Health care data breaches cost health care entities an average $408 per record– the highest of any industry for the eighth straight year, according to IBM and the Ponemon Institute’s 2018 Cost of a Data Breach Report, and three times higher than the cross-industry average of $148 per record. The cost for a health care data breach increased from last year’s reported average of $380 per record. Contributing factors to the high costs include compliance with laws and regulations and abnormally high churn rates due to consumer mistrust.
The Centers for Medicare and Medicaid Services’ (CMS) proposed reimbursements for certain telehealth services are a significant step forward for increasing access to telehealth services. The proposed revisions would benefit both providers and patients, allowing coverage for virtual visits and physician review of pre-recorded patient images and videos.
There were two recent noteworthy developments related to Privacy Shield from both sides of the Atlantic.

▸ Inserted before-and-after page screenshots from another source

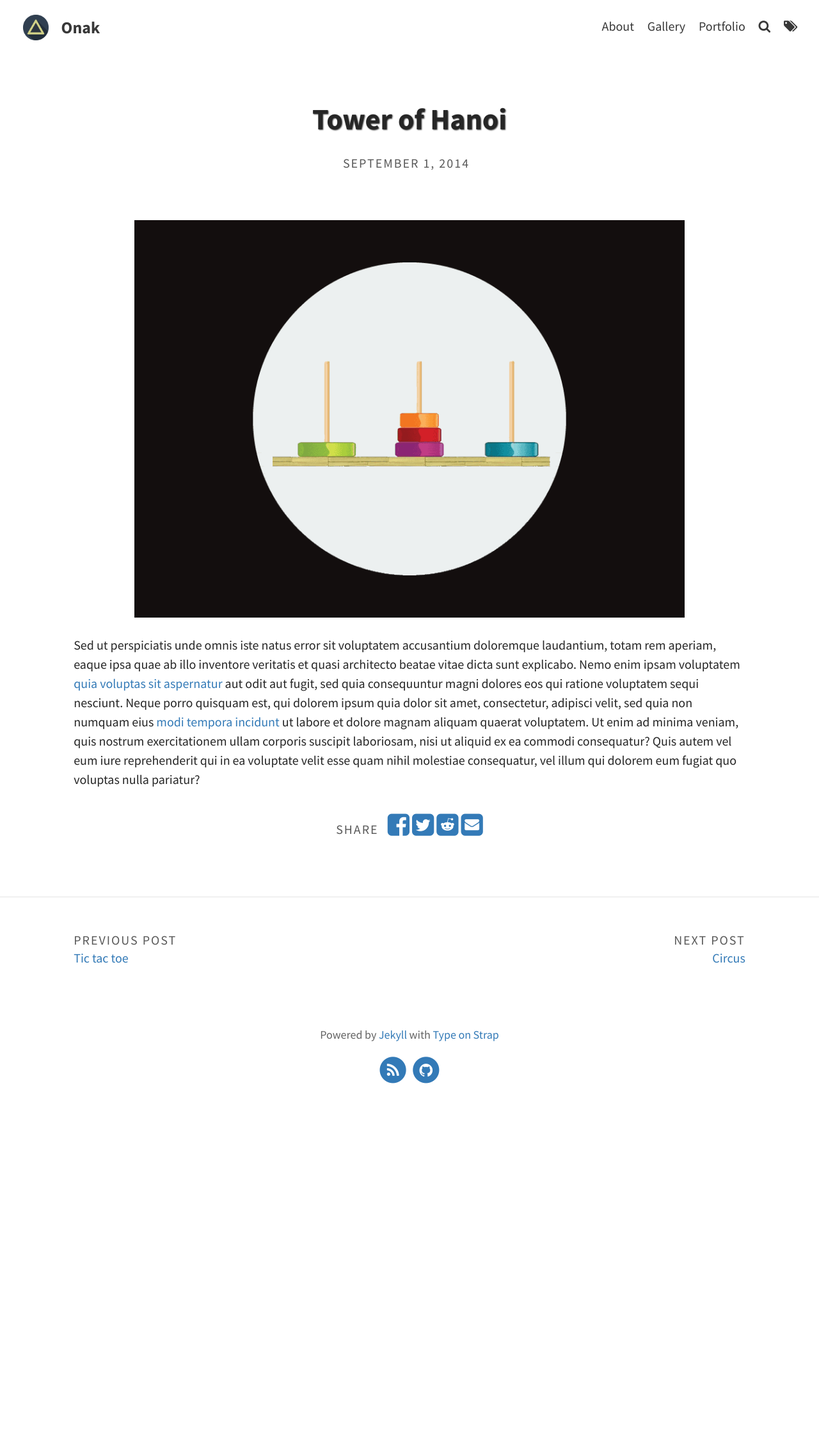
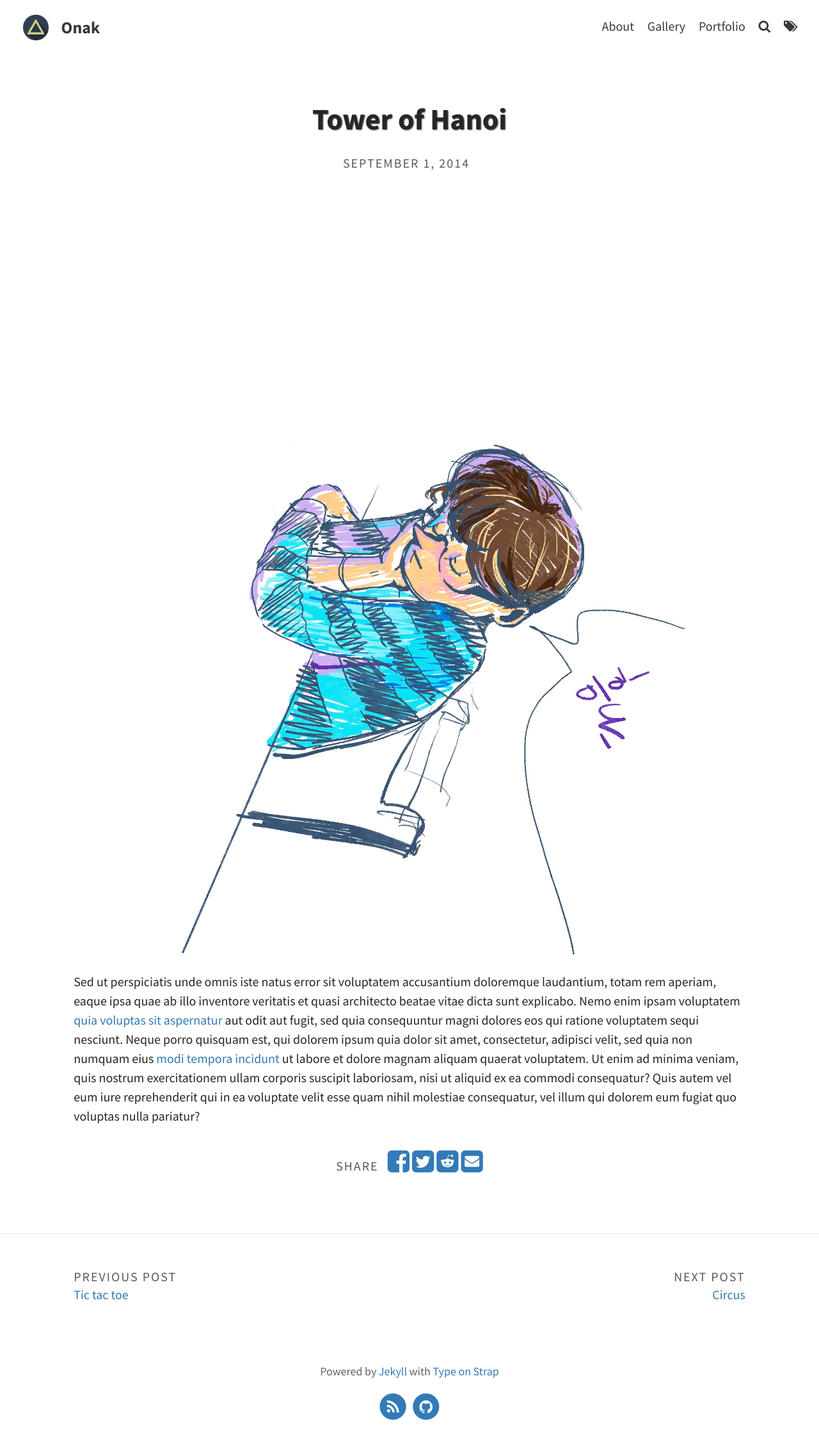
Before and after one commit to solver0/solver0.github.io, a Jekyll site: the page built from _portfolio/hanoi.md, in a window 1280 px wide. Shown: the whole page at 64% size. Built offline with Jekyll 4.4.1, drawn with Linux system fonts in a browser that asks for light colours; before the commit the page ends 1735 px from its top, so only the background shows below that.

Commit message:
Update hanoi.md

```diff
--- a/_portfolio/hanoi.md
+++ b/_portfolio/hanoi.md
@@ -1,7 +1,7 @@
 ---
 layout: post
 title: Tower of Hanoi
-img: "assets/img/portfolio/toh.png"
+img: "assets/img/procreate/BBC5681C-F0BB-4E8B-8B41-1A9AF219C74D.jpeg"
 date: September 2014
 ---
 
```
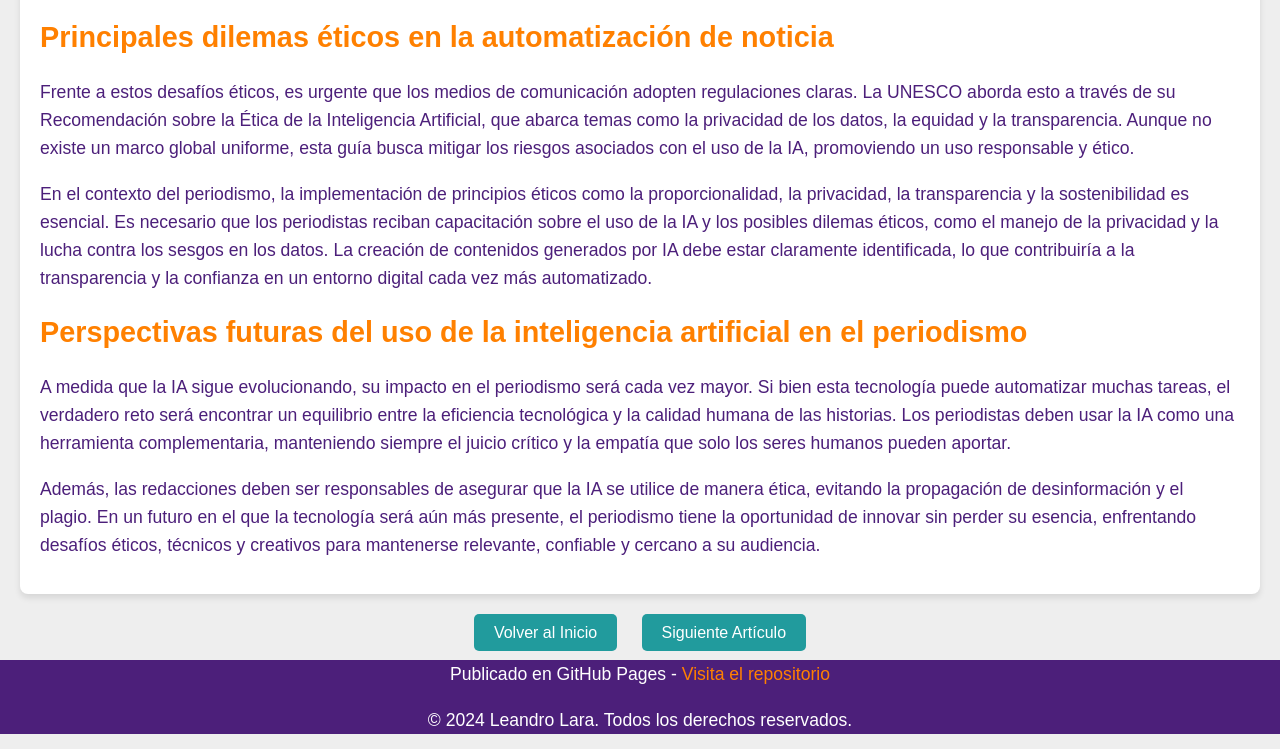
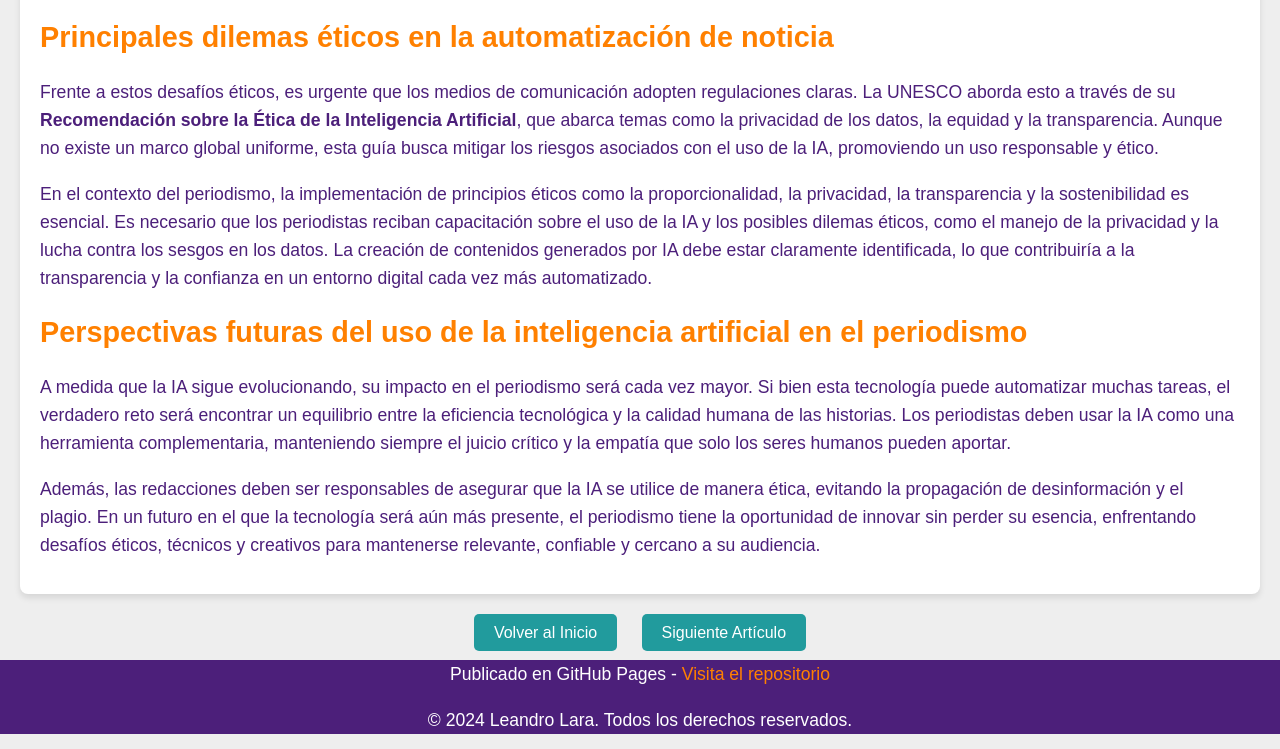
Before and after one commit to Lion999CAP/Lion999CAP.github.io, a plain HTML site: page articles/article2.html in a window 1280 px wide. Shown: the part 1965-2714 px from the top of the page. Drawn offline with Linux system fonts and the light colour scheme.

Commit message:
Update article2.html

```diff
--- a/articles/article2.html
+++ b/articles/article2.html
@@ -54,7 +54,7 @@
         <h2>Principales dilemas éticos en la automatización de noticia</h2>
         <p>
             Frente a estos desafíos éticos, es urgente que los medios de comunicación adopten regulaciones claras. La UNESCO aborda
-            esto a través de su Recomendación sobre la Ética de la Inteligencia Artificial, que abarca temas como la privacidad de
+            esto a través de su <b>Recomendación sobre la Ética de la Inteligencia Artificial</b>, que abarca temas como la privacidad de
             los datos, la equidad y la transparencia. Aunque no existe un marco global uniforme, esta guía busca mitigar los riesgos
             asociados con el uso de la IA, promoviendo un uso responsable y ético.
         </p>
```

The California Consumer Privacy Act’s swift passage is the result of a compromise reached between the backers of a ballot initiative and California legislators. There are similarities and differences between the Privacy Act and the European Union’s General Data Protection Regulation (GDPR) regime, but one thing that is common to both is the need for covered entities that collect or process the personal data of data subjects to understand what personal data is collected, why it is collected, how it is used, and with whom it is shared – in other words, core information governance principles.
The new law is the most comprehensive state privacy law passed to date. It will go into effect January 1, 2020 and comes on the heels of the GDPR which became effective on May 25, 2018.
This post is part of a continuing DBR on Data series on Executive Order 13800 and updates on its implementation a year after passage.
The U.S. Department of Commerce and the Department of Homeland Security, through the National Telecommunications and Information Administration (NTIA), has released the final report on enhancing the resilience of the Internet and communications ecosystem against botnets and automated distributed threats.